Syrian security forces fired live ammunition and used force to disperse anti-government protesters in different cities on Friday, activists said, DPA reported.
In an attempt to disperse over 10,000 protesters gathering in central Jebyleh town, in the eastern province of Deir al-Zour, security forces fired at demonstrators as they were leaving mosque after the Friday weekly prayers, the Local Coordination Committees of Syria said.
In the coastal city of Latakia, activists said that men younger than 55 years old were prevented from attending prayers in the mosque.
Pro-government thugs, known as Shabiha, attacked a group of protesters shortly after they left the Fatahi mosque in the Mediterranean port city.

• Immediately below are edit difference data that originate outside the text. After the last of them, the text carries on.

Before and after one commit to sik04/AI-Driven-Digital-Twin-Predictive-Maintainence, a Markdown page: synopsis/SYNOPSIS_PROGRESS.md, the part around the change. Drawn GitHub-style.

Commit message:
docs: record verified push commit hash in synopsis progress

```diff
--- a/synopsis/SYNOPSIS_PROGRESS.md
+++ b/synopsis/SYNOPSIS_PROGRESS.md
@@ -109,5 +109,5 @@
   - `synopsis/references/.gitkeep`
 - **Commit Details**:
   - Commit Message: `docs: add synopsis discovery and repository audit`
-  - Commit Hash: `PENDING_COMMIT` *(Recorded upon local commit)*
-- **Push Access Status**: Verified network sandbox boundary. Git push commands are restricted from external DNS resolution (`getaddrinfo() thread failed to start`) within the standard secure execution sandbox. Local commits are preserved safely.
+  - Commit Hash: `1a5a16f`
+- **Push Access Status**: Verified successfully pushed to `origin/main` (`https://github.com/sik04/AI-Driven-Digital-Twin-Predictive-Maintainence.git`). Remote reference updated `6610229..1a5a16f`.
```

Troops were heavily deployed near mosques in the Qaboon area, in Damascus, as security vehicles were patrolling to prevent protests.

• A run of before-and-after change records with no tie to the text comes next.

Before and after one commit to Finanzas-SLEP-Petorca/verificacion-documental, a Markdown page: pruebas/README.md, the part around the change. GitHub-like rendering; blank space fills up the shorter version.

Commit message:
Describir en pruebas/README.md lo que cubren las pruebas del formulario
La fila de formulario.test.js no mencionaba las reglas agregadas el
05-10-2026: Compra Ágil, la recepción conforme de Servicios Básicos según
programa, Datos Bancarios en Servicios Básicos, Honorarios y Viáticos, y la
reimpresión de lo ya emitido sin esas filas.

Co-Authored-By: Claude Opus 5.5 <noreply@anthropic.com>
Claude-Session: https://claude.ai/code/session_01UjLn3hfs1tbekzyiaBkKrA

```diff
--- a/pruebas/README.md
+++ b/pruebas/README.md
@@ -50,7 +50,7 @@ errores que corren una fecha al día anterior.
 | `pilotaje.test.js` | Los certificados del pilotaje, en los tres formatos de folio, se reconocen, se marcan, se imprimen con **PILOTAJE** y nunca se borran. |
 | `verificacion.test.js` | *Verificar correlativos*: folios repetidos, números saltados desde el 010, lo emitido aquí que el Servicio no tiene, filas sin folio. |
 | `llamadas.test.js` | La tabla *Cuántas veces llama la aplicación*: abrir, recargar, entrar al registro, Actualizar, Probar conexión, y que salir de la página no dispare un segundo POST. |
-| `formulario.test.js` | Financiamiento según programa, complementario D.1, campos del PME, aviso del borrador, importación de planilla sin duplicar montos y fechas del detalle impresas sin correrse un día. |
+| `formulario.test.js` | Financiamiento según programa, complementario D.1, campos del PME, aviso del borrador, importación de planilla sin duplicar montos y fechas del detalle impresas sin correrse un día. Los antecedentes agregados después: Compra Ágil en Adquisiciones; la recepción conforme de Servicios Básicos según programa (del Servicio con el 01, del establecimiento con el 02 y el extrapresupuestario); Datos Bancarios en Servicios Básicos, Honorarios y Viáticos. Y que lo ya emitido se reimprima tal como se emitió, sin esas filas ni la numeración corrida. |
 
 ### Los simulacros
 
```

In the Damascus al-Qadm area, heavy gunfire was heard, activists said, with no information about death toll yet.
Seven military buses, backed up security vehicles, entered the Damascus Suburb, Daraya, and began setting up security barricades.

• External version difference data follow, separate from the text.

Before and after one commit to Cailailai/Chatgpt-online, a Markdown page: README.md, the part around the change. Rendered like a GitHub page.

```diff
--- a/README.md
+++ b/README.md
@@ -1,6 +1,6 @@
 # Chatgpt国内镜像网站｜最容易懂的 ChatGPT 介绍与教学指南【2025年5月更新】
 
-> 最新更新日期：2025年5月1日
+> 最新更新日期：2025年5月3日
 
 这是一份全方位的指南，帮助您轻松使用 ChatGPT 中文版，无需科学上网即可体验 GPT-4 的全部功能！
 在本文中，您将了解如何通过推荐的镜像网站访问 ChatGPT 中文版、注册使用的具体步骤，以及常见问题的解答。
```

Around 20,000 protesters took to the streets in the Khaldiya area, in the central city of Homs, chanting for toppling the regime, the Syrian Observatory reported.
Dubbing the protests the "Friday of Signs of Victory," activists said that victory looms from restive areas that have recently been the target of the army's attacks.
At least 1,855 civilians and 422 security personnel have been killed since protests, calling for the ouster of President Bashar al-Assad, started in Syria in mid-March, according to human rights advocates.
It is hard to verify these reports, as the Syrian authorities have barred most foreign media and international human rights from the country.
Syrian security forces raided areas in the southern dissident city of Daraa and rounded up an unspecified number of anti-government protesters late Thursday, activists said.
The United States and the European Union called Thursday for al-Assad to step down, citing the brutal crackdown on his own people and saying he had lost his legitimacy to lead the country.
Later, the Syrian delegate to the United Nations Bashar al-Jafaari accused the US and other countries at the UN Security Council of waging a "diplomatic war" against his country.